Music with little melody is arguably best when its form and texture make up for this tonal lack, and luckily this is often the case with HTID. The tightly programmed scenes of "Inner at Skinja's," for instance, conjure a sweet groove out of some decidedly ungroovy elements, as does mid-album thumper "Knuckles' Heavy Vanguard." It's not always enough, though; repetition and the wearing out of a good idea often mar these triumphs. This is less of a problem when its pounding through a stack of warehouse speakers like it's obviously meant to, but it can come up lacking sometimes when divested of this extra-musical utility.
There are plenty of stylish touches sprinkled throughout that mostly make up for this, though. The emergency siren in "Fallout" references early rave culture while simultaneously fitting in with the current trend of what might be called "disaster-techno": music that evokes images of urban chaos and destruction (Brood Ma's DAZE and Fatima Al Qadiri's Brute are examples). It's also rhythmically diverse, venturing confidently into more mid-tempo grime environments to good effect, mixing things up nicely in a style where rhythmic variation is arguably fairly key.
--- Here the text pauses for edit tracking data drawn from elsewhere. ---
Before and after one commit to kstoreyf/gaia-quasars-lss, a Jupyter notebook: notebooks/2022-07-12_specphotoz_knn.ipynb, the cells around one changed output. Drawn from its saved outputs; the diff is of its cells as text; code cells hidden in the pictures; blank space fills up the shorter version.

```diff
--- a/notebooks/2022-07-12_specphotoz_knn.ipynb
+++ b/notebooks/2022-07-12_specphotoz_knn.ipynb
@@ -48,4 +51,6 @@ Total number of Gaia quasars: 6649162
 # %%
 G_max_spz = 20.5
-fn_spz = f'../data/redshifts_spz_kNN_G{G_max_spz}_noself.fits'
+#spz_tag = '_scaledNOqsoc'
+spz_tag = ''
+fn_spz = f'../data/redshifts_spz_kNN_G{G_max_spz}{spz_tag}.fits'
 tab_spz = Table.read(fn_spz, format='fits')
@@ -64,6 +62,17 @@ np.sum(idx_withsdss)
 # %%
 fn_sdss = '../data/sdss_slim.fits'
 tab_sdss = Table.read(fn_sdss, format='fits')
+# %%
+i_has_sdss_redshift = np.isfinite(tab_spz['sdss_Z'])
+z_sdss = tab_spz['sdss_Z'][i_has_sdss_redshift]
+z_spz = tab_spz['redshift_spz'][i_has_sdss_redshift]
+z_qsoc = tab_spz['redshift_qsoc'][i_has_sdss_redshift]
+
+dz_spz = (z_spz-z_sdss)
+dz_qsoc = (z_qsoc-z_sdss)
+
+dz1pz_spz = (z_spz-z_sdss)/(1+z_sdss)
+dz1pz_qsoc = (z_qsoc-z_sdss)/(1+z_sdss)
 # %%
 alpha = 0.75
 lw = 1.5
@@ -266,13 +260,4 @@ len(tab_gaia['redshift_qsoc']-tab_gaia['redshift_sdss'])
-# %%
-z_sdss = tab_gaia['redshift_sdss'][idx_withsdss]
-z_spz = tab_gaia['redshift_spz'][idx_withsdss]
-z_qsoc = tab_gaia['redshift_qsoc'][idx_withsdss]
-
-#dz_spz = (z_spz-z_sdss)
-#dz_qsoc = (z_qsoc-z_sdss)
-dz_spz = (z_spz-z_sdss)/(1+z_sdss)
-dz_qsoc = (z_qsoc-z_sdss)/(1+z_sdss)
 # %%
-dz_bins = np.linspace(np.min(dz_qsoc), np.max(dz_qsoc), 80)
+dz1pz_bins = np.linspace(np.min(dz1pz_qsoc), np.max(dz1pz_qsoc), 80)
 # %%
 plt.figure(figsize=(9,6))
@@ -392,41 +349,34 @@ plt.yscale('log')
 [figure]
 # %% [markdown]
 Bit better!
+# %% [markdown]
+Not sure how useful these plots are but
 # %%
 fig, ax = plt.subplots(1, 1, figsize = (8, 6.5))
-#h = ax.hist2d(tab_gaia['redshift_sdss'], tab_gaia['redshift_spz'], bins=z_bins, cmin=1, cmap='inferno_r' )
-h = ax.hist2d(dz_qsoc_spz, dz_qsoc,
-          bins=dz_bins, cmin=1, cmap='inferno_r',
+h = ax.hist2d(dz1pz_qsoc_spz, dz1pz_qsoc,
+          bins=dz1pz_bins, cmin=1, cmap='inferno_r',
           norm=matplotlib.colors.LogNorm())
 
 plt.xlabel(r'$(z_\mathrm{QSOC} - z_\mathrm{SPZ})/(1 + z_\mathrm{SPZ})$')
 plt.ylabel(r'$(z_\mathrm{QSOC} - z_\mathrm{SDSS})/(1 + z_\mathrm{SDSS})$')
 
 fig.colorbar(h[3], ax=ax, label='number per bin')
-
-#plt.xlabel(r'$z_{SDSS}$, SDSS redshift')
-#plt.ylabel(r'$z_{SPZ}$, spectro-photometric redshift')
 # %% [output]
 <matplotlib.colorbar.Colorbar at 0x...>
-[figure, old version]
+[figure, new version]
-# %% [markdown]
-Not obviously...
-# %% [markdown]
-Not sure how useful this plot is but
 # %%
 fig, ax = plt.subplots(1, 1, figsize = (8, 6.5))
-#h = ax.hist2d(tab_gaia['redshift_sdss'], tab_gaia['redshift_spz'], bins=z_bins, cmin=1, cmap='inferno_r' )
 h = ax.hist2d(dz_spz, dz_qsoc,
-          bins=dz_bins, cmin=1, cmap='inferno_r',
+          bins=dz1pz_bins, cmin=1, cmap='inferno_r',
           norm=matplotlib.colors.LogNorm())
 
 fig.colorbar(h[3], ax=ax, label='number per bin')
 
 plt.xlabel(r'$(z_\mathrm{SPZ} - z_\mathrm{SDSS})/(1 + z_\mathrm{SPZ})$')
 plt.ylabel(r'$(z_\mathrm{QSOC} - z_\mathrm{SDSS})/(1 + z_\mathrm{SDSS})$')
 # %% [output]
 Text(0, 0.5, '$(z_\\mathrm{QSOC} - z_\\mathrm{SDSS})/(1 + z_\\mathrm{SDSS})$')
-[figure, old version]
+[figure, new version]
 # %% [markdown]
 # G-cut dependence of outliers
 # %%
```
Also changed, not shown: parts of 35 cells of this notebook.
HTID is challenging and generally rewarding, but the already-initiated will find the most enjoyment here. (Electric Deluxe)